### Assignment
Leave every picture out. Set down all the lines below exactly.

Working data Start Marker

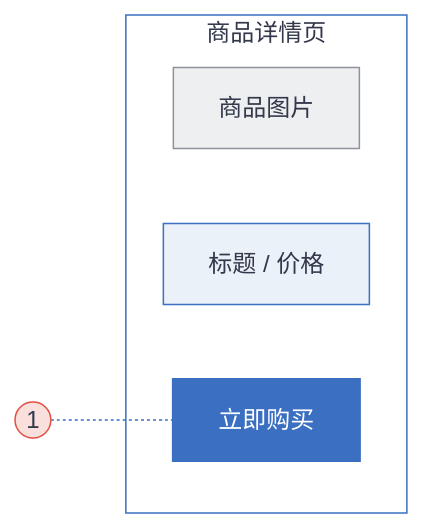
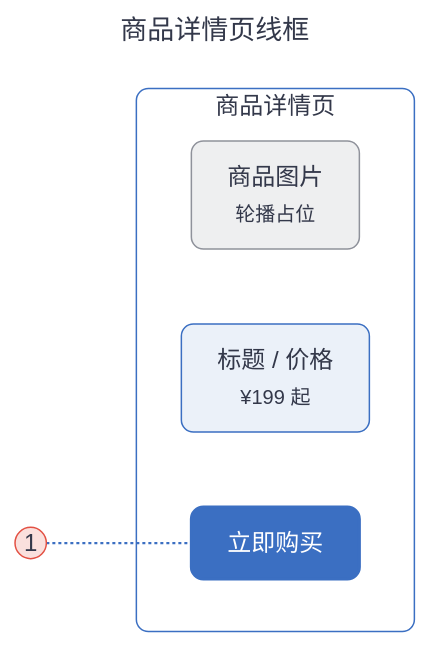
Before and after one commit to huang-hee/diagram-kit: the diagram in docs/assets/wireframe.mmd, drawn with Mermaid. The commit also changed 248 other files, not shown here.

First line of the commit message:
feat: 示例按统一风格重做，补齐 42 张 drawio 整图示例，默认工具改为 drawio

```diff
--- a/docs/assets/wireframe.mmd
+++ b/docs/assets/wireframe.mmd
@@ -1,37 +1,45 @@
 ---
+title: "商品详情页线框"
 config:
   theme: base
   fontFamily: "PingFang SC, Microsoft YaHei, Noto Sans CJK SC, Source Han Sans SC, sans-serif"
+  flowchart:
+    curve: "step"
+    nodeSpacing: 50
+    rankSpacing: 60
+    padding: 12
+    wrappingWidth: 300
   themeVariables:
     background: "#FFFFFF"
     primaryColor: "#FFFFFF"
     primaryBorderColor: "#3B6FC2"
     primaryTextColor: "#33384A"
     nodeTextColor: "#33384A"
     secondaryColor: "#FBDBD1"
     tertiaryColor: "#EBF1F9"
     lineColor: "#3B6FC2"
     textColor: "#33384A"
     clusterBkg: "#EBF1F9"
     clusterBorder: "#3B6FC2"
     edgeLabelBackground: "#FFFFFF"
     titleColor: "#33384A"
     noteBkgColor: "#FFF6CE"
     noteBorderColor: "#A6A086"
     noteTextColor: "#33384A"
 ---
 flowchart LR
   subgraph PAGE[商品详情页]
-    IMG[商品图片]:::block
-    INFO[标题 / 价格]:::component
+    IMG["商品图片<br><small>轮播占位</small>"]:::block
+    INFO["标题 / 价格<br><small>¥199 起</small>"]:::component
     BTN[立即购买]:::primaryBtn
   end
   M1((1)):::marker -.- BTN
   class PAGE canvas
 %% 该图 Mermaid 没有原生类型，优先用 drawio；下面是 flowchart 近似画法的配色
-classDef canvas fill:#FFFFFF,stroke:#3B6FC2,color:#33384A
-classDef block fill:#EEEFF0,stroke:#8F929B,color:#33384A
-classDef primaryBtn fill:#3B6FC2,stroke:#3B6FC2,color:#FFFFFF,stroke-width:2px
-classDef component fill:#EBF1F9,stroke:#3B6FC2,color:#33384A
-classDef marker fill:#FAE0DD,stroke:#E35144,color:#33384A
+classDef canvas fill:#FFFFFF,stroke:#3B6FC2,color:#33384A,rx:8,ry:8
+classDef block fill:#EEEFF0,stroke:#8F929B,color:#33384A,rx:8,ry:8
+classDef primaryBtn fill:#3B6FC2,stroke:#3B6FC2,color:#FFFFFF,stroke-width:2px,rx:8,ry:8
+classDef component fill:#EBF1F9,stroke:#3B6FC2,color:#33384A,rx:8,ry:8
+classDef marker fill:#FAE0DD,stroke:#E35144,color:#33384A,rx:8,ry:8
 %% 用法：节点 A:::canvas 或 class A,B canvas
+linkStyle default stroke-width:1.5px
```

Working data End Marker

### Response box
Before and after one commit to huang-hee/diagram-kit: the diagram in docs/assets/wireframe.mmd, drawn with Mermaid. The commit also changed 248 other files, not shown here.

First line of the commit message:
feat: 示例按统一风格重做，补齐 42 张 drawio 整图示例，默认工具改为 drawio

```diff
--- a/docs/assets/wireframe.mmd
+++ b/docs/assets/wireframe.mmd
@@ -1,37 +1,45 @@
 ---
+title: "商品详情页线框"
 config:
   theme: base
   fontFamily: "PingFang SC, Microsoft YaHei, Noto Sans CJK SC, Source Han Sans SC, sans-serif"
+  flowchart:
+    curve: "step"
+    nodeSpacing: 50
+    rankSpacing: 60
+    padding: 12
+    wrappingWidth: 300
   themeVariables:
     background: "#FFFFFF"
     primaryColor: "#FFFFFF"
     primaryBorderColor: "#3B6FC2"
     primaryTextColor: "#33384A"
     nodeTextColor: "#33384A"
     secondaryColor: "#FBDBD1"
     tertiaryColor: "#EBF1F9"
     lineColor: "#3B6FC2"
     textColor: "#33384A"
     clusterBkg: "#EBF1F9"
     clusterBorder: "#3B6FC2"
     edgeLabelBackground: "#FFFFFF"
     titleColor: "#33384A"
     noteBkgColor: "#FFF6CE"
     noteBorderColor: "#A6A086"
     noteTextColor: "#33384A"
 ---
 flowchart LR
   subgraph PAGE[商品详情页]
-    IMG[商品图片]:::block
-    INFO[标题 / 价格]:::component
+    IMG["商品图片<br><small>轮播占位</small>"]:::block
+    INFO["标题 / 价格<br><small>¥199 起</small>"]:::component
     BTN[立即购买]:::primaryBtn
   end
   M1((1)):::marker -.- BTN
   class PAGE canvas
 %% 该图 Mermaid 没有原生类型，优先用 drawio；下面是 flowchart 近似画法的配色
-classDef canvas fill:#FFFFFF,stroke:#3B6FC2,color:#33384A
-classDef block fill:#EEEFF0,stroke:#8F929B,color:#33384A
-classDef primaryBtn fill:#3B6FC2,stroke:#3B6FC2,color:#FFFFFF,stroke-width:2px
-classDef component fill:#EBF1F9,stroke:#3B6FC2,color:#33384A
-classDef marker fill:#FAE0DD,stroke:#E35144,color:#33384A
+classDef canvas fill:#FFFFFF,stroke:#3B6FC2,color:#33384A,rx:8,ry:8
+classDef block fill:#EEEFF0,stroke:#8F929B,color:#33384A,rx:8,ry:8
+classDef primaryBtn fill:#3B6FC2,stroke:#3B6FC2,color:#FFFFFF,stroke-width:2px,rx:8,ry:8
+classDef component fill:#EBF1F9,stroke:#3B6FC2,color:#33384A,rx:8,ry:8
+classDef marker fill:#FAE0DD,stroke:#E35144,color:#33384A,rx:8,ry:8
 %% 用法：节点 A:::canvas 或 class A,B canvas
+linkStyle default stroke-width:1.5px
```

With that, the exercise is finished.